### THE PROBLEM
From the entries below, copy every line holding the word "rows".

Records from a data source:
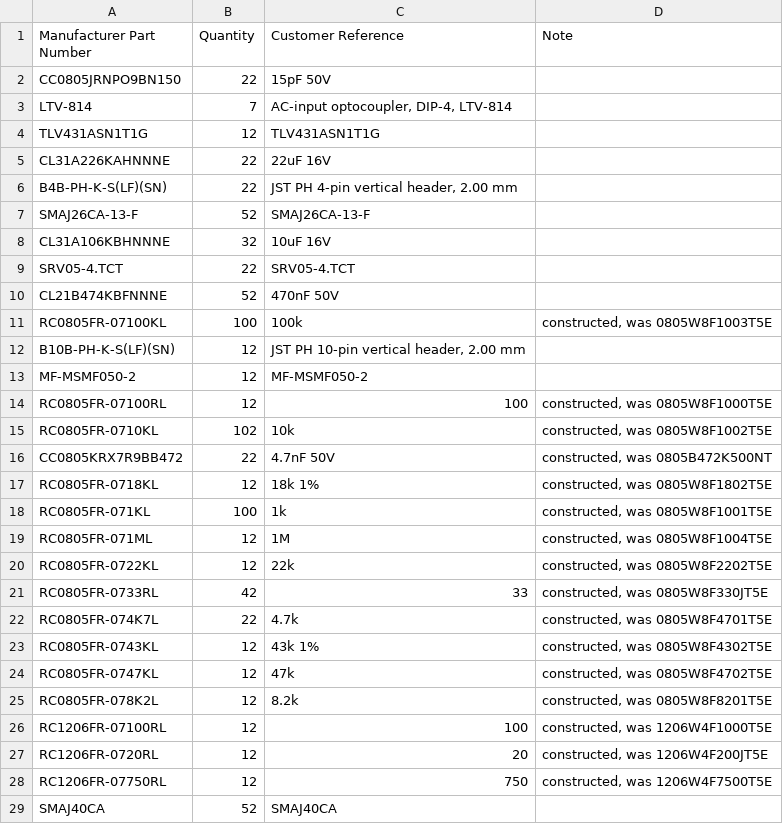
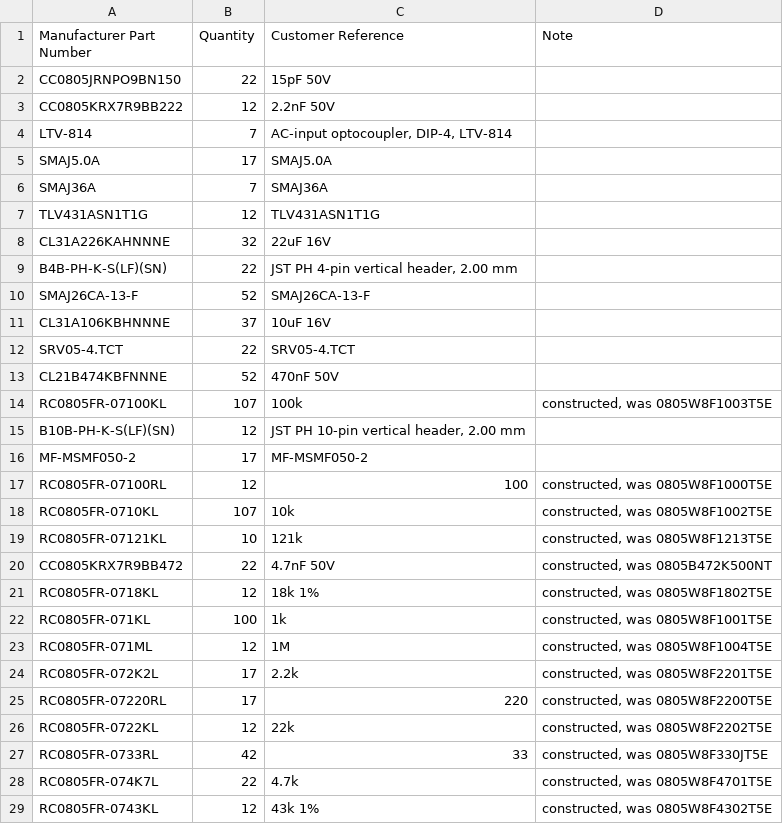
Before and after one commit to MrBlahhhh/esp32-shield-can1-can2-kdcan-analogin-sdcard, a CSV file: fab/order-us.csv, drawn as a sheet; only a part is shown; the shorter side is filled out with more unchanged rows; the diff covers the shown part only.

```diff
--- a/fab/order-us.csv
+++ b/fab/order-us.csv
@@ -2,15 +2,19 @@ Manufacturer Part Number,Quantity,Customer Reference,Note
 CC0805JRNPO9BN150,22,15pF 50V,
+CC0805KRX7R9BB222,12,2.2nF 50V,
 LTV-814,7,"AC-input optocoupler, DIP-4, LTV-814",
+SMAJ5.0A,17,SMAJ5.0A,
+SMAJ36A,7,SMAJ36A,
 TLV431ASN1T1G,12,TLV431ASN1T1G,
-CL31A226KAHNNNE,22,22uF 16V,
+CL31A226KAHNNNE,32,22uF 16V,
 B4B-PH-K-S(LF)(SN),22,"JST PH 4-pin vertical header, 2.00 mm",
 SMAJ26CA-13-F,52,SMAJ26CA-13-F,
-CL31A106KBHNNNE,32,10uF 16V,
+CL31A106KBHNNNE,37,10uF 16V,
 SRV05-4.TCT,22,SRV05-4.TCT,
 CL21B474KBFNNNE,52,470nF 50V,
-RC0805FR-07100KL,100,100k,"constructed, was 0805W8F1003T5E"
+RC0805FR-07100KL,107,100k,"constructed, was 0805W8F1003T5E"
 B10B-PH-K-S(LF)(SN),12,"JST PH 10-pin vertical header, 2.00 mm",
-MF-MSMF050-2,12,MF-MSMF050-2,
+MF-MSMF050-2,17,MF-MSMF050-2,
 RC0805FR-07100RL,12,100,"constructed, was 0805W8F1000T5E"
-RC0805FR-0710KL,102,10k,"constructed, was 0805W8F1002T5E"
+RC0805FR-0710KL,107,10k,"constructed, was 0805W8F1002T5E"
+RC0805FR-07121KL,10,121k,"constructed, was 0805W8F1213T5E"
 CC0805KRX7R9BB472,22,4.7nF 50V,"constructed, was 0805B472K500NT"
@@ -19,2 +23,4 @@ RC0805FR-071KL,100,1k,"constructed, was 0805W8F1001T5E"
 RC0805FR-071ML,12,1M,"constructed, was 0805W8F1004T5E"
+RC0805FR-072K2L,17,2.2k,"constructed, was 0805W8F2201T5E"
+RC0805FR-07220RL,17,220,"constructed, was 0805W8F2200T5E"
 RC0805FR-0722KL,12,22k,"constructed, was 0805W8F2202T5E"
```
Also changed, not shown: 7 added rows and 3 edited cells elsewhere in this file, 2 other files.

### ANSWER TO THIS PROBLEM
Before and after one commit to MrBlahhhh/esp32-shield-can1-can2-kdcan-analogin-sdcard, a CSV file: fab/order-us.csv, drawn as a sheet; only a part is shown; the shorter side is filled out with more unchanged rows; the diff covers the shown part only.
Also changed, not shown: 7 added rows and 3 edited cells elsewhere in this file, 2 other files.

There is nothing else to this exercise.